The inquests heard that he was allowed to attend the scheme’s fifth anniversary celebration at Fishmongers’ Hall in London following a meeting involving MI5 earlier that month.
A hearing on Thursday was told that intelligence that Khan had been radicalising fellow inmates and may have been planning an attack before he was freed from prison in December 2018 was not shared with Learning Together staff.
The terrorist was put under strict licence conditions restricting his movement and internet usage, and officials refused permission for him to attend a March 2019 Learning Together event in Cambridge.
The inquests heard that Khan was allowed to attend an event at his former prison, HMP Whitemoor, in June that year with a police escort to and from the jail.
Jonathan Hough QC, counsel to the inquests, asked Dr Ludlow if she was surprised at the sudden relaxation of controls for the event at Fishmongers’ Hall.
Dr Ludlow said she noticed a change in position but “assumed it was because of the information and expertise they had in making that risk assessment”.
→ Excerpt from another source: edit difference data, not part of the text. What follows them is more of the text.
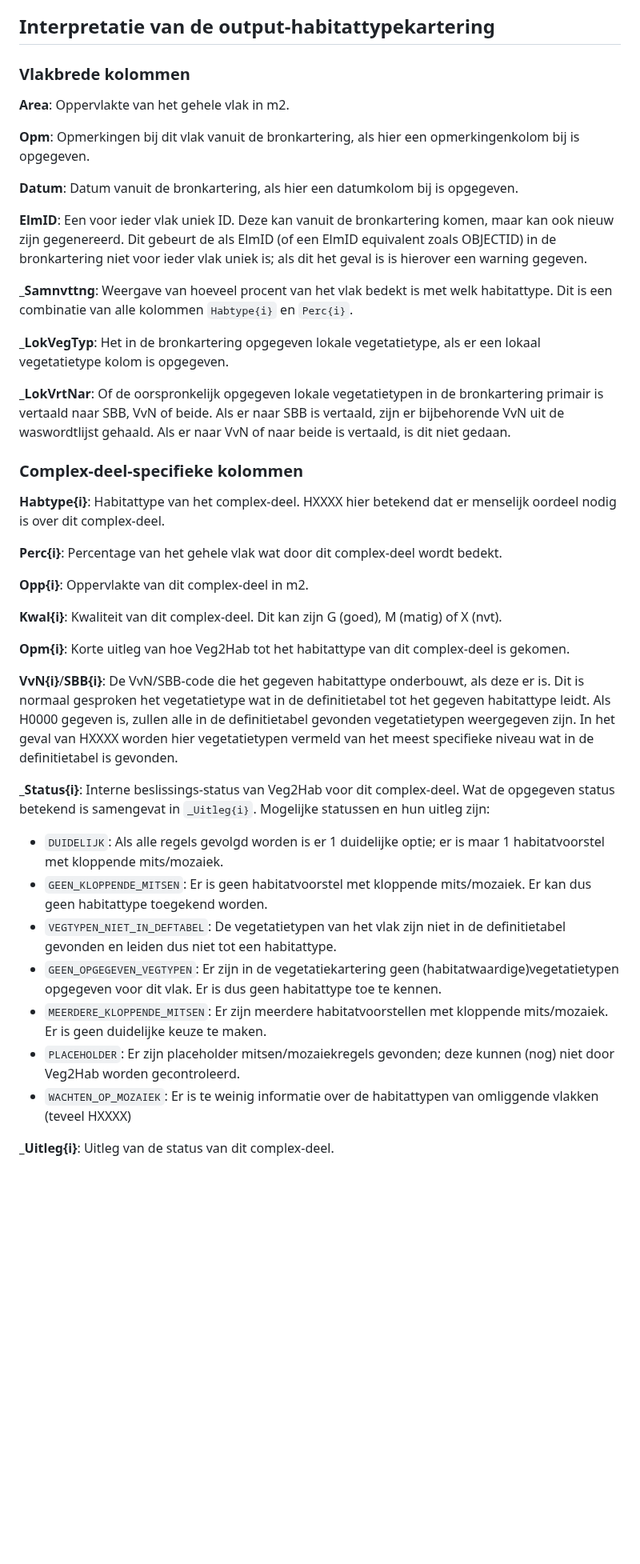
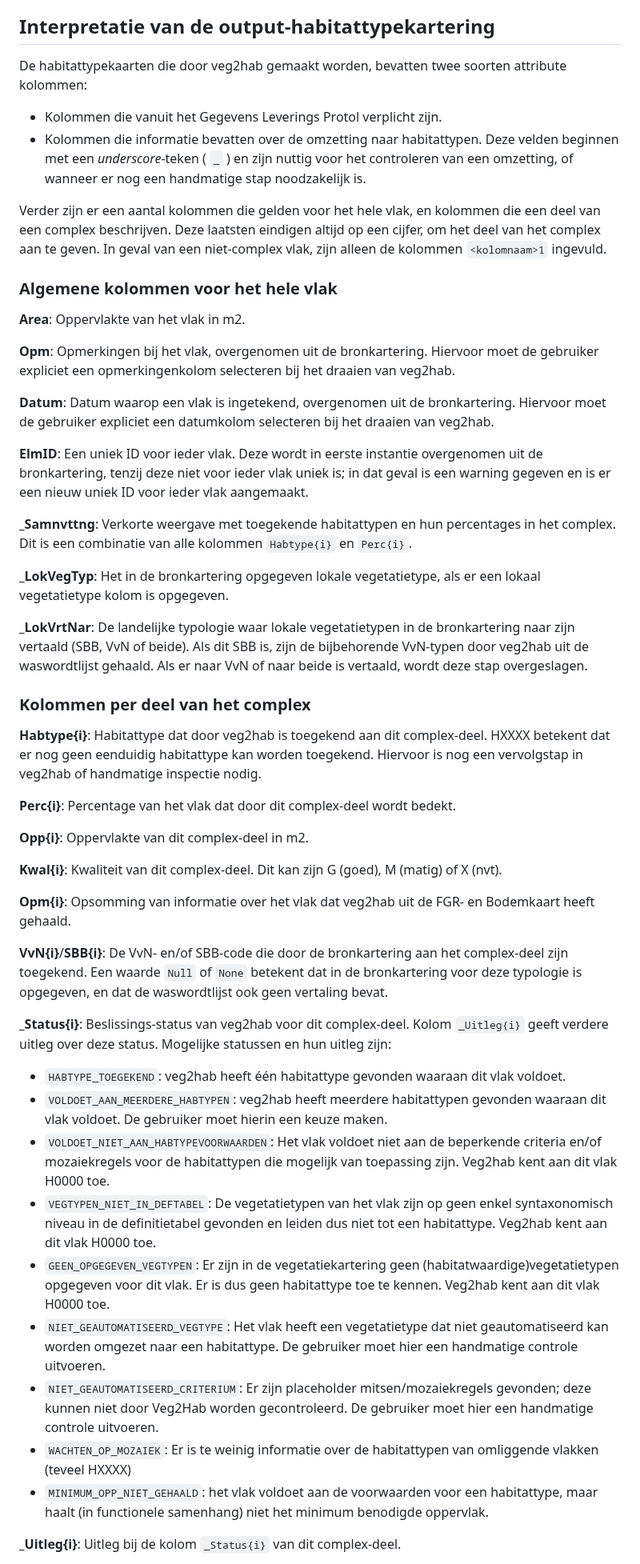
Before and after one commit to Spheer-ai/veg2hab, a Markdown page: README.md, the part around one of its changes. Shown at 80% size. Rendered like a GitHub page; blank space fills up the shorter version.

Commit message:
Beschrijving van outputvelden geupdate. Uitleg over waardes None/Null toegevoegd.

```diff
--- a/README.md
+++ b/README.md
@@ -182,42 +182,50 @@ poetry run pytest tests/
 
 ## Interpretatie van de output-habitattypekartering
 
-### Vlakbrede kolommen
-**Area**: Oppervlakte van het gehele vlak in m2.
+De habitattypekaarten die door veg2hab gemaakt worden, bevatten twee soorten attribute kolommen:
+- Kolommen die vanuit het Gegevens Leverings Protol verplicht zijn.
+- Kolommen die informatie bevatten over de omzetting naar habitattypen. Deze velden beginnen met een *underscore*-teken ( `_` ) en zijn nuttig voor het controleren van een omzetting, of wanneer er nog een handmatige stap noodzakelijk is.
 
-**Opm**: Opmerkingen bij dit vlak vanuit de bronkartering, als hier een opmerkingenkolom bij is opgegeven.
+Verder zijn er een aantal kolommen die gelden voor het hele vlak, en kolommen die een deel van een complex beschrijven. Deze laatsten eindigen altijd op een cijfer, om het deel van het complex aan te geven. In geval van een niet-complex vlak, zijn alleen de kolommen `<kolomnaam>1` ingevuld.
 
-**Datum**: Datum vanuit de bronkartering, als hier een datumkolom bij is opgegeven.
+### Algemene kolommen voor het hele vlak
+**Area**: Oppervlakte van het vlak in m2.
 
-**ElmID**: Een voor ieder vlak uniek ID. Deze kan vanuit de bronkartering komen, maar kan ook nieuw zijn gegenereerd. Dit gebeurt de als ElmID (of een ElmID equivalent zoals OBJECTID) in de bronkartering niet voor ieder vlak uniek is; als dit het geval is is hierover een warning gegeven.
+**Opm**: Opmerkingen bij het vlak, overgenomen uit de bronkartering. Hiervoor moet de gebruiker expliciet een opmerkingenkolom selecteren bij het draaien van veg2hab.
 
-**_Samnvttng**: Weergave van hoeveel procent van het vlak bedekt is met welk habitattype. Dit is een combinatie van alle kolommen `Habtype{i}` en `Perc{i}`.
+**Datum**: Datum waarop een vlak is ingetekend, overgenomen uit de bronkartering. Hiervoor moet de gebruiker expliciet een datumkolom selecteren bij het draaien van veg2hab.
+
+**ElmID**: Een uniek ID voor ieder vlak. Deze wordt in eerste instantie overgenomen uit de bronkartering, tenzij deze niet voor ieder vlak uniek is; in dat geval is een warning gegeven en is er een nieuw uniek ID voor ieder vlak aangemaakt.
+
+**_Samnvttng**: Verkorte weergave met toegekende habitattypen en hun percentages in het complex. Dit is een combinatie van alle kolommen `Habtype{i}` en `Perc{i}`.
 
 **_LokVegTyp**: Het in de bronkartering opgegeven lokale vegetatietype, als er een lokaal vegetatietype kolom is opgegeven.
 
-**_LokVrtNar**: Of de oorspronkelijk opgegeven lokale vegetatietypen in de bronkartering primair is vertaald naar SBB, VvN of beide. Als er naar SBB is vertaald, zijn er bijbehorende VvN uit de waswordtlijst gehaald. Als er naar VvN of naar beide is vertaald, is dit niet gedaan.
+**_LokVrtNar**: De landelijke typologie waar lokale vegetatietypen in de bronkartering naar zijn vertaald (SBB, VvN of beide). Als dit SBB is, zijn de bijbehorende VvN-typen door veg2hab uit de waswordtlijst gehaald. Als er naar VvN of naar beide is vertaald, wordt deze stap overgeslagen.
 
-### Complex-deel-specifieke kolommen
-**Habtype{i}**: Habitattype van het complex-deel. HXXXX hier betekend dat er menselijk oordeel nodig is over dit complex-deel.
+### Kolommen per deel van het complex
+**Habtype{i}**: Habitattype dat door veg2hab is toegekend aan dit complex-deel. HXXXX betekent dat er nog geen eenduidig habitattype kan worden toegekend. Hiervoor is nog een vervolgstap in veg2hab of handmatige inspectie nodig.
 
-**Perc{i}**: Percentage van het gehele vlak wat door dit complex-deel wordt bedekt.
+**Perc{i}**: Percentage van het vlak dat door dit complex-deel wordt bedekt.
 
 **Opp{i}**: Oppervlakte van dit complex-deel in m2.
 
 **Kwal{i}**: Kwaliteit van dit complex-deel. Dit kan zijn G (goed), M (matig) of X (nvt).
 
-**Opm{i}**: Korte uitleg van hoe Veg2Hab tot het habitattype van dit complex-deel is gekomen.
+**Opm{i}**: Opsomming van informatie over het vlak dat veg2hab uit de FGR- en Bodemkaart heeft gehaald.
 
-**VvN{i}**/**SBB{i}**: De VvN/SBB-code die het gegeven habitattype onderbouwt, als deze er is. Dit is normaal gesproken het vegetatietype wat in de definitietabel tot het gegeven habitattype leidt. Als H0000 gegeven is, zullen alle in de definitietabel gevonden vegetatietypen weergegeven zijn. In het geval van HXXXX worden hier vegetatietypen vermeld van het meest specifieke niveau wat in de definitietabel is gevonden.
+**VvN{i}**/**SBB{i}**: De VvN- en/of SBB-code die door de bronkartering aan het complex-deel zijn toegekend. Een waarde `Null` of `None` betekent dat in de bronkartering voor deze typologie is opgegeven, en dat de waswordtlijst ook geen vertaling bevat.
 
-**_Status{i}**: Interne beslissings-status van Veg2Hab voor dit complex-deel. Wat de opgegeven status betekend is samengevat in `_Uitleg{i}`. Mogelijke statussen en hun uitleg zijn:
-- `DUIDELIJK`: Als alle regels gevolgd worden is er 1 duidelijke optie; er is maar 1 habitatvoorstel met kloppende mits/mozaiek.
-- `GEEN_KLOPPENDE_MITSEN`: Er is geen habitatvoorstel met kloppende mits/mozaiek. Er kan dus geen habitattype toegekend worden.
-- `VEGTYPEN_NIET_IN_DEFTABEL`: De vegetatietypen van het vlak zijn niet in de definitietabel gevonden en leiden dus niet tot een habitattype.
-- `GEEN_OPGEGEVEN_VEGTYPEN`: Er zijn in de vegetatiekartering geen (habitatwaardige)vegetatietypen opgegeven voor dit vlak. Er is dus geen habitattype toe te kennen.
-- `MEERDERE_KLOPPENDE_MITSEN`: Er zijn meerdere habitatvoorstellen met kloppende mits/mozaiek. Er is geen duidelijke keuze te maken.
-- `PLACEHOLDER`: Er zijn placeholder mitsen/mozaiekregels gevonden; deze kunnen (nog) niet door Veg2Hab worden gecontroleerd.
+**_Status{i}**: Beslissings-status van veg2hab voor dit complex-deel. Kolom `_Uitleg{i}` geeft verdere uitleg over deze status. Mogelijke statussen en hun uitleg zijn:
+- `HABTYPE_TOEGEKEND`: veg2hab heeft één habitattype gevonden waaraan dit vlak voldoet.
+- `VOLDOET_AAN_MEERDERE_HABTYPEN`: veg2hab heeft meerdere habitattypen gevonden waaraan dit vlak voldoet. De gebruiker moet hierin een keuze maken.
+- `VOLDOET_NIET_AAN_HABTYPEVOORWAARDEN`: Het vlak voldoet niet aan de beperkende criteria en/of mozaiekregels voor de habitattypen die mogelijk van toepassing zijn. Veg2hab kent aan dit vlak H0000 toe.
+- `VEGTYPEN_NIET_IN_DEFTABEL`: De vegetatietypen van het vlak zijn op geen enkel syntaxonomisch niveau in de definitietabel gevonden en leiden dus niet tot een habitattype. Veg2hab kent aan dit vlak H0000 toe.
+- `GEEN_OPGEGEVEN_VEGTYPEN`: Er zijn in de vegetatiekartering geen (habitatwaardige)vegetatietypen opgegeven voor dit vlak. Er is dus geen habitattype toe te kennen. Veg2hab kent aan dit vlak H0000 toe.
+- `NIET_GEAUTOMATISEERD_VEGTYPE`: Het vlak heeft een vegetatietype dat niet geautomatiseerd kan worden omgezet naar een habitattype. De gebruiker moet hier een handmatige controle uitvoeren.
+- `NIET_GEAUTOMATISEERD_CRITERIUM`: Er zijn placeholder mitsen/mozaiekregels gevonden; deze kunnen niet door Veg2Hab worden gecontroleerd. De gebruiker moet hier een handmatige controle uitvoeren.
 - `WACHTEN_OP_MOZAIEK`: Er is te weinig informatie over de habitattypen van omliggende vlakken (teveel HXXXX)
+- `MINIMUM_OPP_NIET_GEHAALD`: het vlak voldoet aan de voorwaarden voor een habitattype, maar haalt (in functionele samenhang) niet het minimum benodigde oppervlak.
 
-**_Uitleg{i}**: Uitleg van de status van dit complex-deel.
+**_Uitleg{i}**: Uitleg bij de kolom `_Status{i}` van dit complex-deel.
 
```
Also changed, not shown: other parts of README.md (+8 -14 lines).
She said she had been in contact with Khan following his release from prison and was not concerned about his behaviour, adding: “I understood that he wanted to live an ordinary life and was interested in creative writing. He had tried to find a job but I didn’t have detailed conversations about his future.”
Khan’s probation officer, Mr Skelton, informed her that he had been unsuccessful in applications for numerous jobs and had a “dip in mood”.
“He had shared some low-level concern that Usman’s mood had become lower - he wasn’t going to the gym as much and was struggling to get work - but none of that concern was expressed in alarming terms,” Dr Ludlow said. “People released from prison go up and down.”
Asked whether the information should have prompted concern about Khan’s mindset before the event at Fishmongers’ Hall, Dr Ludlow said that officials monitoring the terrorist through multi-agency public protection arrangements (Mappa) “knew those things and they still said he could come”.
The inquests heard that Learning Together staff did not conduct a formal risk assessment for the event, which was attended by other ex-offenders, because it was not required.
There were no bag searches or scanners, and local police were not informed of the event.
The inquests will examine the planning for the event and security at the venue, as well as the intelligence held on Khan and how he was monitored by police.